We know that, since the decimal is unwritten, the three zeros are not significant.  However, what if, from the measurement itself, you know that the first zero actually is significant?

You can put a dash over the 0 that normally wouldn’t be significant to show that it is:

Now that people use scientific notation (which we’ll need to discuss in a future post), you rarely see the dashes anymore.

Jack of Oracle Tutoring by Jack and Diane, Campbell River, BC.

Significant Figures: Genesis

When you tutor chemistry or physics, significant figures are a constant theme.  Some people call them significant digits.  We’ll start our explanation today.

Bill:  How heavy is that boat?

Joe:  Maybe 30 tons, give or take a couple.

Bill:  Then it’s 30 tons, 40 pounds.  I see a sandbag on deck.

The conversation above illustrates the concept of significant figures.  If a boat’s mass is 30 tons, give or take two tons, that puts its mass anywhere from 28 to 32 tons.  In that context, a 40 pound sandbag is not significant:  we can’t know the mass to the exact number of pounds, when we don’t even know the exact number of tons.
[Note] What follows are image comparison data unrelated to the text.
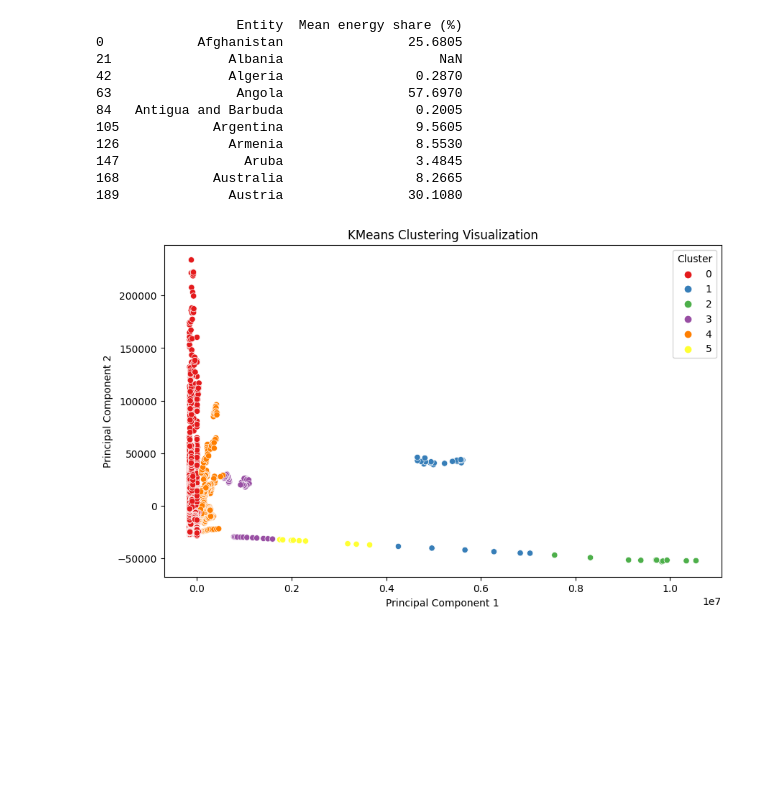
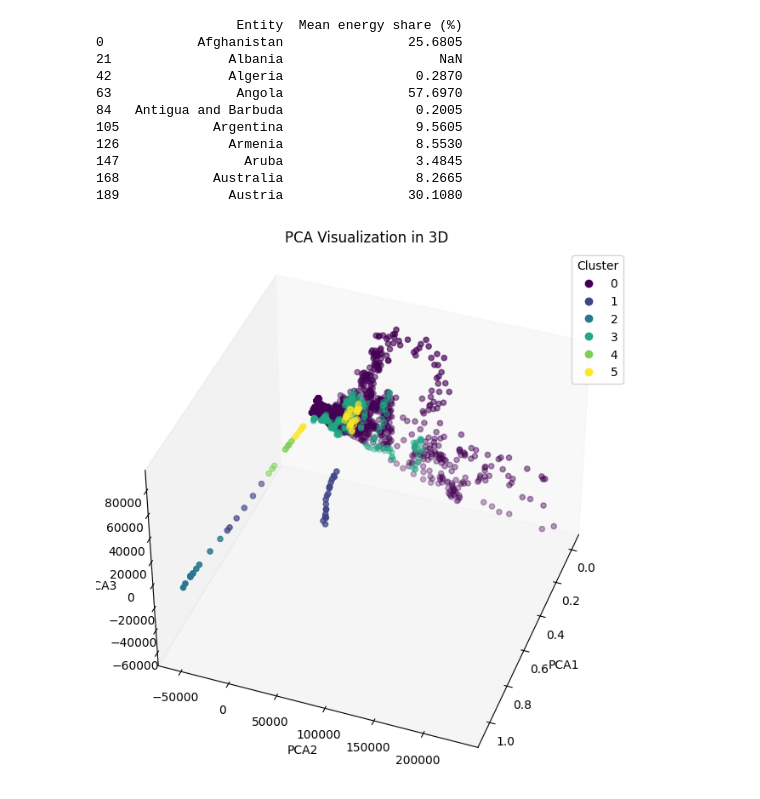
Before and after one commit to Kowallskiy/Feature_Engineering, a Jupyter notebook: Feature Engineering.ipynb, the cells around one changed output. Saved outputs shown, nothing was run; the diff lists cells and outputs as text; code cells hidden in the pictures; blank space fills up the shorter version.

Commit message:
added a new figure and simplified code

```diff
--- a/Feature Engineering.ipynb
+++ b/Feature Engineering.ipynb
@@ -166,17 +167,25 @@ kmeans = KMeans(n_clusters = 6)
 imputed_X["Cluster"] = kmeans.fit_predict(imputed_X)
 imputed_X["Cluster"] = imputed_X["Cluster"].astype("category")
 
-pca = PCA(n_components=2)
+pca = PCA(n_components=3)
 X_pca = pca.fit_transform(imputed_X)
 
 imputed_X["PCA1"] = X_pca[:, 0]
 imputed_X["PCA2"] = X_pca[:, 1]
-
-plt.figure(figsize=(10, 6))
-sns.scatterplot(data=imputed_X, x="PCA1", y="PCA2", hue="Cluster", palette="Set1")
-plt.title("KMeans Clustering Visualization")
-plt.xlabel("Principal Component 1")
-plt.ylabel("Principal Component 2")
-plt.show()
+imputed_X["PCA3"] = X_pca[:, 2]
-# %% [output]
-[figure, removed]
+# %%
+fig = plt.figure(figsize=(10, 8))
+ax = fig.add_subplot(111, projection='3d')  # Create a 3D subplot
+
+# Scatter plot with PCA1, PCA2, and PCA3 on the axes
+scatter = ax.scatter(imputed_X["PCA1"], imputed_X["PCA2"], imputed_X["PCA3"], c=imputed_X["Cluster"], cmap='viridis')
+
+ax.set_xlabel('PCA1')
+ax.set_ylabel('PCA2')
+ax.set_zlabel('PCA3')
+ax.set_title('PCA Visualization in 3D')
+ax.grid(False)
+ax.legend(*scatter.legend_elements(), title='Cluster')
+ax.view_init(elev=40, azim=20)
+# %% [output]
+[figure, added]
```
Also changed, not shown: parts of 3 cells of this notebook, 1 other file.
Here’s another illustration:  let’s say you know Susan’s house is 3km from Sherry’s.  Sherry lives in a town that’s around 800km away.  However, “around 800km” means between 750km and 850km.  Can you say that if Sherry lives “around 800km” away, Susan must live 803km away?  Once again, the 3km difference is not significant, since there is  a 100km range in the actual distance to the town.

Physics and chemistry use significant figures (sig figs)- aka, significant digits (sig digs) -to reflect the reliability of any measurement – i.e., how precisely that measurement is actually known.  The system is relatively straightforward in most cases, but takes some getting used to.

Now that we know the purpose of significant figures, we’ll discuss how to treat them in the next few posts.

Jack of Oracle Tutoring by Jack and Diane, Campbell River, BC.

Recombinant DNA

Tutoring Biology 12, you sometimes talk about recombinant DNA.  We’ll briefly look at what it is and why it’s used.

Recombinant  DNA (rDNA) contains DNA from more than one organism.  The industrial uses I know of involve inserting specific genes from one species into the DNA of a host.

One application of rDNA is the production of human insulin.  In past times, insulin from cows or pigs was used for treating diabetes.  Not surprisingly, some people had reactions to it; though similar to human insulin, it wasn’t identical.  Now, human insulin can be given.  The human insulin is not produced by humans, though.  Instead, it’s produced by E. coli bacteria whose DNA is recombinant, containing the human gene for insulin production.  Since the E. coli bacteria contain the human insulin gene, they produce human insulin.

Genetic modification is, potentially, a controversial topic.  However, it certainly has some practical uses.

Jack of Oracle Tutoring by Jack and Diane, Campbell River, BC.

Sources:

Biology 12, Module 2:  Cell Biology 2.  2007:  Open School BC.

Inquiry into Life, Eleventh Edition, Sylvia S. Mader.  2006:  McGraw-Hill.